We obviously do not have any control over our genetic makeup. Some triggers we do have control over (ie. dietary triggers) and others we don’t (ie. environmental toxins). And leaky gut is generally caused by us and our crazy, stressed out lifestyle and the standard American Diet (SAD). However, with the study of epigenetics, we are learning that we do have some control over our genes and which of these genes are turned on or off depending on its environmental influences. We’ll get more into that another time. If you’re interested you can learn more now here and here.
If you have MS then you are likely on a medication that is geared towards modifying the disease course and managing symptoms. Medications such as Rebif, Tysabri and Tecfidera have allowed many more people who have MS to enjoy much longer and fuller lives. Some of you may have gone through physical therapy (PT) to strengthen muscles and maybe even work on balance.
In our office, our goal is to offer care that compliments the medical treatment you are currently receiving.

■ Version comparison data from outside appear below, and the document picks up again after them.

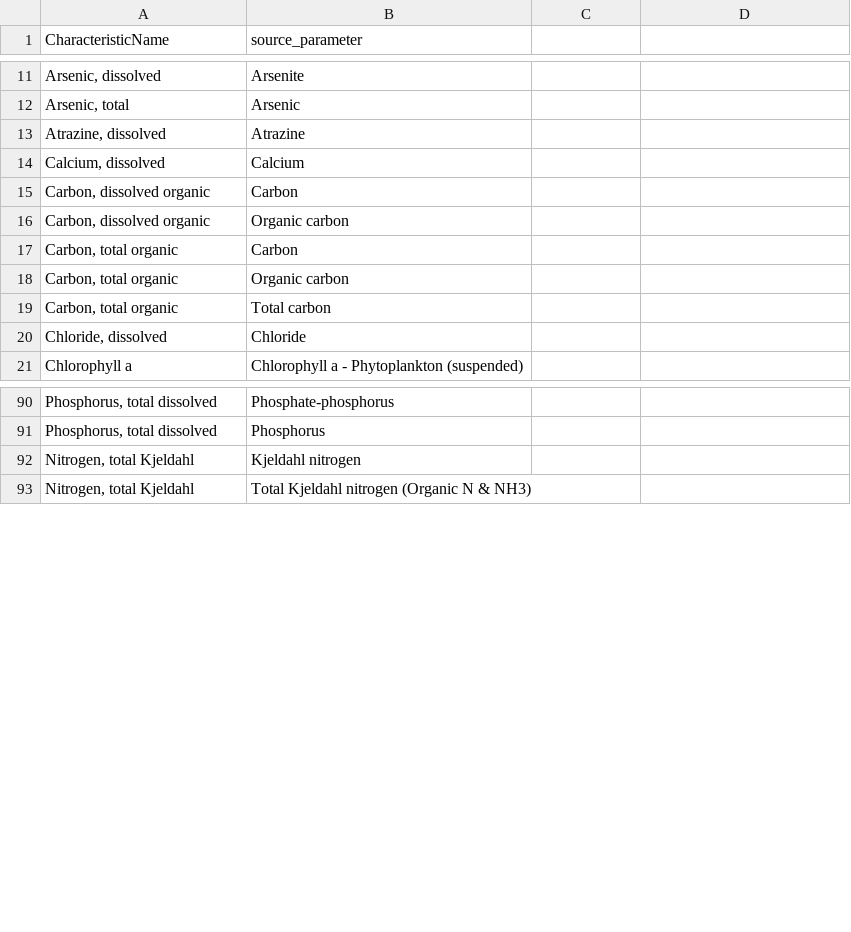
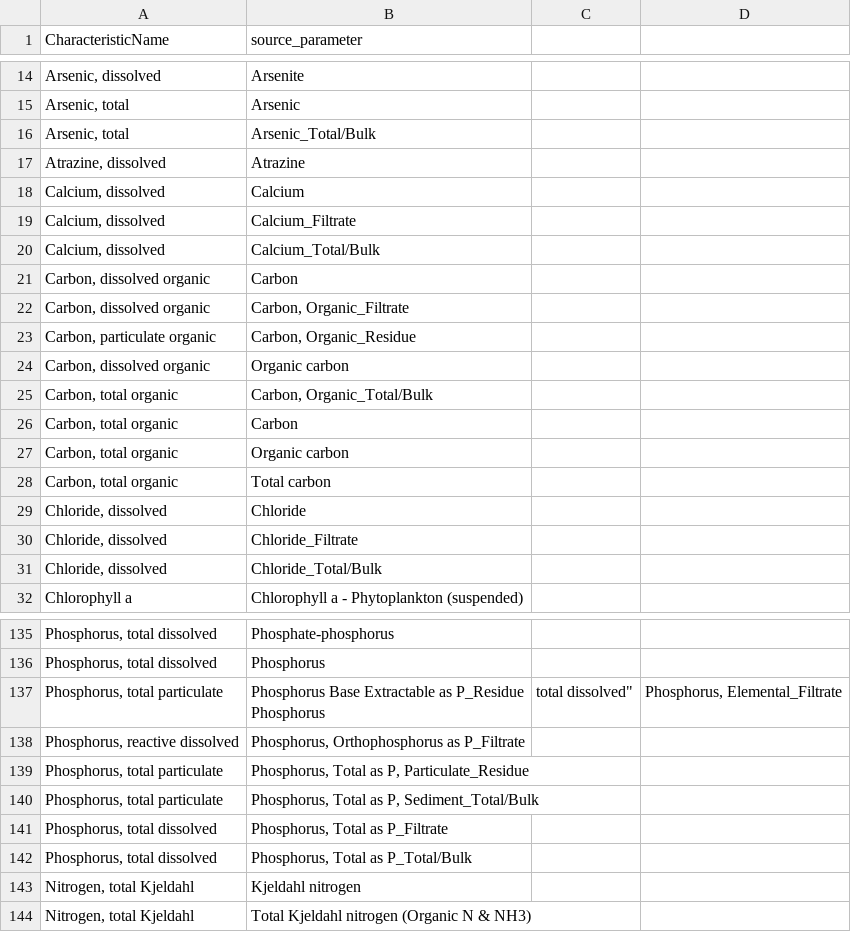
Before and after one commit to USEPA/GLharmonizeR, a CSV file: Data/Meta/analyteNameMap.csv, drawn as a sheet; only a part is shown, gaps mark what is left out; ↵ is a line break in a cell; the diff covers the shown part only; the diff names each change by its address in the sheet, - before the commit and + after, or states it on an @@ line.

```diff
--- a/Data/Meta/analyteNameMap.csv
+++ b/Data/Meta/analyteNameMap.csv
+row 16: Arsenic, total | Arsenic_Total/Bulk
+row 19: Calcium, dissolved | Calcium_Filtrate
+row 20: Calcium, dissolved | Calcium_Total/Bulk
+row 22: Carbon, dissolved organic | Carbon, Organic_Filtrate
+row 23: Carbon, particulate organic | Carbon, Organic_Residue
+row 25: Carbon, total organic | Carbon, Organic_Total/Bulk
+row 30: Chloride, dissolved | Chloride_Filtrate
+row 31: Chloride, dissolved | Chloride_Total/Bulk
+row 137: Phosphorus, total particulate | Phosphorus Base Extractable as P_Residue ↵ Phosphorus | total dissolved" | Phosphorus, Elemental_Filtrate
+row 138: Phosphorus, reactive dissolved | Phosphorus, Orthophosphorus as P_Filtrate
+row 139: Phosphorus, total particulate | Phosphorus, Total as P, Particulate_Residue
+row 140: Phosphorus, total particulate | Phosphorus, Total as P, Sediment_Total/Bulk
+row 141: Phosphorus, total dissolved | Phosphorus, Total as P_Filtrate
+row 142: Phosphorus, total dissolved | Phosphorus, Total as P_Total/Bulk
```
Also changed, not shown: 41 added rows and 1 edited cell elsewhere in this file.
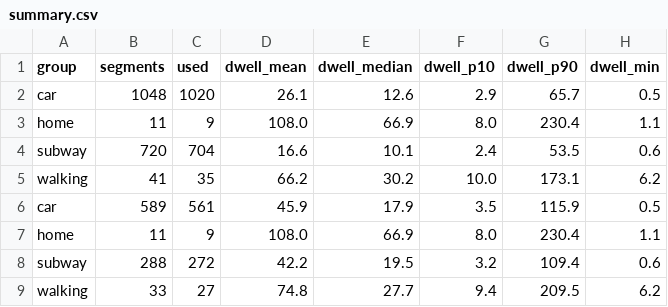
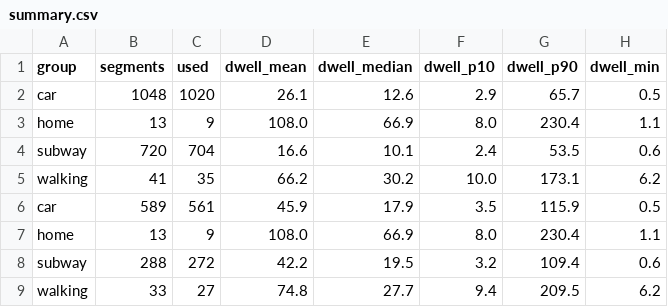
Before and after one commit to JosephHsm/NetworkTrackerApp, a CSV file: analysis_output/stats/summary.csv, drawn as a sheet; only a part is shown; the diff names each change by its address in the sheet, - before the commit and + after, or states it on an @@ line.

```diff
--- a/analysis_output/stats/summary.csv
+++ b/analysis_output/stats/summary.csv
-B3 (segments): 11
+B3 (segments): 13
-B7 (segments): 11
+B7 (segments): 13
```
Also changed, not shown: analysis_output/stats/cell_segments.csv, analysis_output/stats/enb_segments.csv, 21 other files.
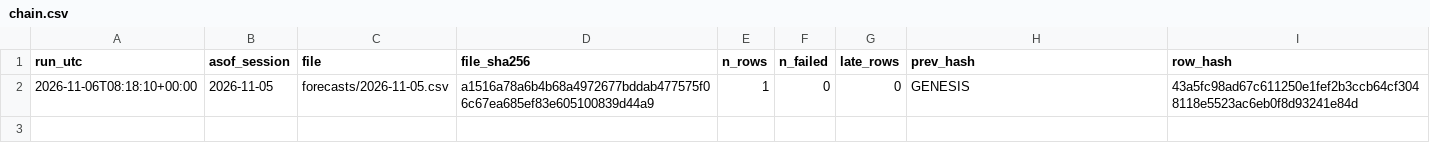
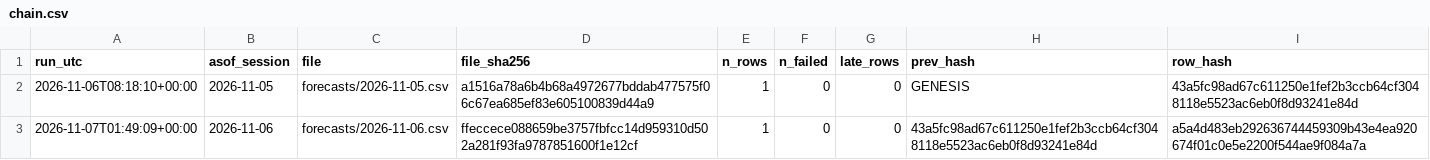
Before and after one commit to harshatangirala/nexus-alpha, a CSV file: shadow/market_e19/chain.csv, drawn as a sheet.

```diff
--- a/shadow/market_e19/chain.csv
+++ b/shadow/market_e19/chain.csv
@@ -2 +2,2 @@ run_utc,asof_session,file,file_sha256,n_rows,n_failed,late_rows,prev_hash,row_ha
 2026-11-06T08:18:10+00:00,2026-11-05,forecasts/2026-11-05.csv,a1516a78a6b4b68a4972677bddab477575f06c67ea685ef83e605100839d44a9,1,0,0,GENESIS,43a5fc98ad67c611250e1fef2b3ccb64cf3048118e5523ac6eb0f8d93241e84d
+2026-11-07T01:49:09+00:00,2026-11-06,forecasts/2026-11-06.csv,ffeccece088659be3757fbfcc14d959310d502a281f93fa9787851600f1e12cf,1,0,0,43a5fc98ad67c611250e1fef2b3ccb64cf3048118e5523ac6eb0f8d93241e84d,a5a4d483eb292636744459309b43e4ea920674f01c0e5e2200f544ae9f084a7a
```
Also changed, not shown: 10 other files.
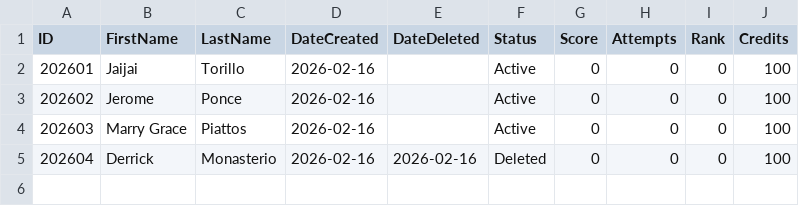
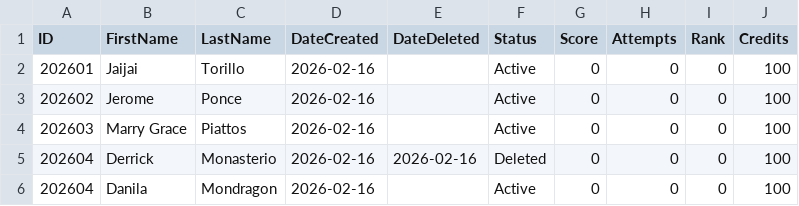
Before and after one commit to daun-codes/CPP-Activities-Portfolio, a CSV file: Activity-7-Menu-Driven-Program/data/backupInfo.csv, drawn as a sheet.

Commit message:
Added the new updated data source

```diff
--- a/Activity-7-Menu-Driven-Program/data/backupInfo.csv
+++ b/Activity-7-Menu-Driven-Program/data/backupInfo.csv
@@ -5 +5,2 @@ ID,FirstName,LastName,DateCreated,DateDeleted,Status,Score,Attempts,Rank,Credits
 202604,Derrick,Monasterio,2026-02-16,2026-02-16,Deleted,0,0,0,100
+202604,Danila,Mondragon,2026-02-16,,Active,0,0,0,100
```
Also changed, not shown: Activity-7-Menu-Driven-Program/data/studentInfo.csv.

We work on your nervous system to keep the nerve pathways as strong as possible. We do this through multiple receptor-based exercises (using light, sound, balance, touch, sight) in different combinations and making sure we stimulate those nerve pathways enough to generate long term potentiation. Long term potentiation is basically neuroplasticity. It strengthens the connection between two neurons in the brain. This strengthens that nerve pathway. This is a crucial step in the management of any neurological disease, including MS.
The other aspect of treatment we work on is diet. This is aspect of treatment is just as important as any other treatment you are currently using. Terry Wahls is a medical physician who was diagnosed with relapsing remitting multiple sclerosis and has used diet and drug therapy to regain her health. We incorporate much of her work into the dietary aspect of treatment we recommend.
If you do have MS and are looking for ways to further improve your health, please give our office a call. We look forward to meeting you.